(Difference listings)
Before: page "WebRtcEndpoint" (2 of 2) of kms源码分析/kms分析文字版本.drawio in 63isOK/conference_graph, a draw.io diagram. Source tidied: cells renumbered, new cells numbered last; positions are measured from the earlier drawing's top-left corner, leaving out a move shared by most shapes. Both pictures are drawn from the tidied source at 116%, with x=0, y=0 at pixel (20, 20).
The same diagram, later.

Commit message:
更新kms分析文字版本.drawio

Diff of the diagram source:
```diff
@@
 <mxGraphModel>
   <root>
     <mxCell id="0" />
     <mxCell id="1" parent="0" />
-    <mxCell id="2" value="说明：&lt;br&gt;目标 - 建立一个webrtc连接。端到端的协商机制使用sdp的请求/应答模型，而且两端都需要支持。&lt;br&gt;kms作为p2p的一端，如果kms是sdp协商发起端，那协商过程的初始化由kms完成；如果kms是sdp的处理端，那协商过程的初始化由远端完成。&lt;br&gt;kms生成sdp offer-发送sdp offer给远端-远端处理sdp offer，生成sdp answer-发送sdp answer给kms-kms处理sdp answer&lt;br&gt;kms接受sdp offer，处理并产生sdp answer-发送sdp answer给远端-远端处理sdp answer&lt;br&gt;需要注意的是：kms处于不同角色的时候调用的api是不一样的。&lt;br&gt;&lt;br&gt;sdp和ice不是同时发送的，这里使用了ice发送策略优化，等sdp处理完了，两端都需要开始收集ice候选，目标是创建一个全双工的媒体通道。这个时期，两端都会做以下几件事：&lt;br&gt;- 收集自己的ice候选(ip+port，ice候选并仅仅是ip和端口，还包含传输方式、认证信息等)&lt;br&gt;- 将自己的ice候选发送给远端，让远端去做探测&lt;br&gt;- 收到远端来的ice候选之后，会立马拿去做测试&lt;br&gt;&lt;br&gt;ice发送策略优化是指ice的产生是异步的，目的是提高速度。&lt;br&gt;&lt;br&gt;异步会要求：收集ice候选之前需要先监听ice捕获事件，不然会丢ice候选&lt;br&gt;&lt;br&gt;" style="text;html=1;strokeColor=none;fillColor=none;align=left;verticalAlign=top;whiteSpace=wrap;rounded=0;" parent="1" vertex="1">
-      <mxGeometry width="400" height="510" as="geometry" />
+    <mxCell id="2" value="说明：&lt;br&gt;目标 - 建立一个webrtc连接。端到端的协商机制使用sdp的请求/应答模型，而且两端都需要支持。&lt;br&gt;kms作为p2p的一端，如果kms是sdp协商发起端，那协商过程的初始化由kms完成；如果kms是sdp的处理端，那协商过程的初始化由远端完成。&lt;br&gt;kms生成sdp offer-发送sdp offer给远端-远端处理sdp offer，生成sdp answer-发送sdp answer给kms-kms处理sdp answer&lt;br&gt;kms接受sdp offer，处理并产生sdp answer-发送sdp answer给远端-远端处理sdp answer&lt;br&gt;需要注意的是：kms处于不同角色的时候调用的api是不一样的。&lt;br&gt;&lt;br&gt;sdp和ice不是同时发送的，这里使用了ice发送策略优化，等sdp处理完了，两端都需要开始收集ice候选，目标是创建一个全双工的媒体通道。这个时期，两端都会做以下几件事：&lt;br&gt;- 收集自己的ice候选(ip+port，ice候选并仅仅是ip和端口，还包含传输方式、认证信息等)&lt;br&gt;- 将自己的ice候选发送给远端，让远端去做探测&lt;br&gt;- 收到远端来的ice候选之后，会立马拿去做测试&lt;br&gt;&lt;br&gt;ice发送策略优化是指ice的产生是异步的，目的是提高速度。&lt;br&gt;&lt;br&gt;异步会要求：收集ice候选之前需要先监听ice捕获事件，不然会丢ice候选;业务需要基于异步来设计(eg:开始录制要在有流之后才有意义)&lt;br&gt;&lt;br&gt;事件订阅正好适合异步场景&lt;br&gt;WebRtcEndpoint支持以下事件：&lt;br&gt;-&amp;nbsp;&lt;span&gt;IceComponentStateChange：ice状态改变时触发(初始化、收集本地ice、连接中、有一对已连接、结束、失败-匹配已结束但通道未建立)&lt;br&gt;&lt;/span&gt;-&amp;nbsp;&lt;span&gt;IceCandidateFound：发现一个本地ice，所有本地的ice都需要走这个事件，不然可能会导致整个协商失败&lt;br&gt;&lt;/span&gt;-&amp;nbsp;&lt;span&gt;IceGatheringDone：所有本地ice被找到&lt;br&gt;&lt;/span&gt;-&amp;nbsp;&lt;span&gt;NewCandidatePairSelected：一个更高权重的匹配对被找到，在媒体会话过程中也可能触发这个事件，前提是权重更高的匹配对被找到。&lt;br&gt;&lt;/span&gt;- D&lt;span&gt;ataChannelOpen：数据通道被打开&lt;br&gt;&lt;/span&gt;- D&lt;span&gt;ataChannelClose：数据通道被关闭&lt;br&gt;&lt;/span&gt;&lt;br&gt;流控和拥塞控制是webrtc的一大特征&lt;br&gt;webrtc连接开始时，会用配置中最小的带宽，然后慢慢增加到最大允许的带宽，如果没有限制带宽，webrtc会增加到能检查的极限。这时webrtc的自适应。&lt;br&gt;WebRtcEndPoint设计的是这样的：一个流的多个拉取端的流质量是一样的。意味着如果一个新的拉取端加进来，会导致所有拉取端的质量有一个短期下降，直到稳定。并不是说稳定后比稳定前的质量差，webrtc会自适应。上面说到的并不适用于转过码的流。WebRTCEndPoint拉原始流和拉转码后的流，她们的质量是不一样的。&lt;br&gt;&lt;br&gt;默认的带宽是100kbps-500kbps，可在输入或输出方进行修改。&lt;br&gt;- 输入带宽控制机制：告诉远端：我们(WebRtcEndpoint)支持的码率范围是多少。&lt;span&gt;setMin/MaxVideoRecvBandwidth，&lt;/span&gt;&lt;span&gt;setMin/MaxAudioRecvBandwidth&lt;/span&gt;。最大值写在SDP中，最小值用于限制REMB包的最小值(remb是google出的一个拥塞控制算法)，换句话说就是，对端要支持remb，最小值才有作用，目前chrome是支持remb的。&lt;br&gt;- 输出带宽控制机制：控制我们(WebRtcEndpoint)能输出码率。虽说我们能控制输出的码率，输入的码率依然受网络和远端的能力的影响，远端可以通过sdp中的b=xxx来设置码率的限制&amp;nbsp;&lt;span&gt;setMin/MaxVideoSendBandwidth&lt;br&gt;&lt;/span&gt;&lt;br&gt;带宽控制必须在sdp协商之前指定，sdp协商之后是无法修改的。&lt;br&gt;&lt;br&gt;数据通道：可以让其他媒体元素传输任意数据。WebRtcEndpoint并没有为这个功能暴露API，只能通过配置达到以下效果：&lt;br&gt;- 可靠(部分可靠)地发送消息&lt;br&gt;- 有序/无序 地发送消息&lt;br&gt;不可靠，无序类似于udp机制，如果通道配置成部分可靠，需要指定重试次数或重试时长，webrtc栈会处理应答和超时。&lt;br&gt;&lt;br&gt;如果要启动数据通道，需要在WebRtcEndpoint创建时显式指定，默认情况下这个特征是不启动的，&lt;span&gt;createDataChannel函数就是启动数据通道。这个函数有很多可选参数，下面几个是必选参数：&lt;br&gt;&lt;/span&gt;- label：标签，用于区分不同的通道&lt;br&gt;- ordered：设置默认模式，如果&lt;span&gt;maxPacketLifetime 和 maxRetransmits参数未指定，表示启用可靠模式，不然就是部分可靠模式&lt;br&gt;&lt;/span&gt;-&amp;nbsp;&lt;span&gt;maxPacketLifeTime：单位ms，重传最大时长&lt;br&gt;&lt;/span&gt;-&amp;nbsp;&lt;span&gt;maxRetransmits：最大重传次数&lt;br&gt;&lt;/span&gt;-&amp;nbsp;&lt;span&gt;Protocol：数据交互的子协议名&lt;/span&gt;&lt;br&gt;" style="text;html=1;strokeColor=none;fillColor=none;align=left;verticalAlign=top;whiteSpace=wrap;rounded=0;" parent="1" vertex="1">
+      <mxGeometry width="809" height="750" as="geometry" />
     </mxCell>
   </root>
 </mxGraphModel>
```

→ **THE PROBLEM**:
Some lines in the data above hold the string "diagram". Find and copy each of them.

→ **ANSWER TO THIS PROBLEM**:
Before: page "WebRtcEndpoint" (2 of 2) of kms源码分析/kms分析文字版本.drawio in 63isOK/conference_graph, a draw.io diagram. Source tidied: cells renumbered, new cells numbered last; positions are measured from the earlier drawing's top-left corner, leaving out a move shared by most shapes. Both pictures are drawn from the tidied source at 116%, with x=0, y=0 at pixel (20, 20).
The same diagram, later.
Diff of the diagram source:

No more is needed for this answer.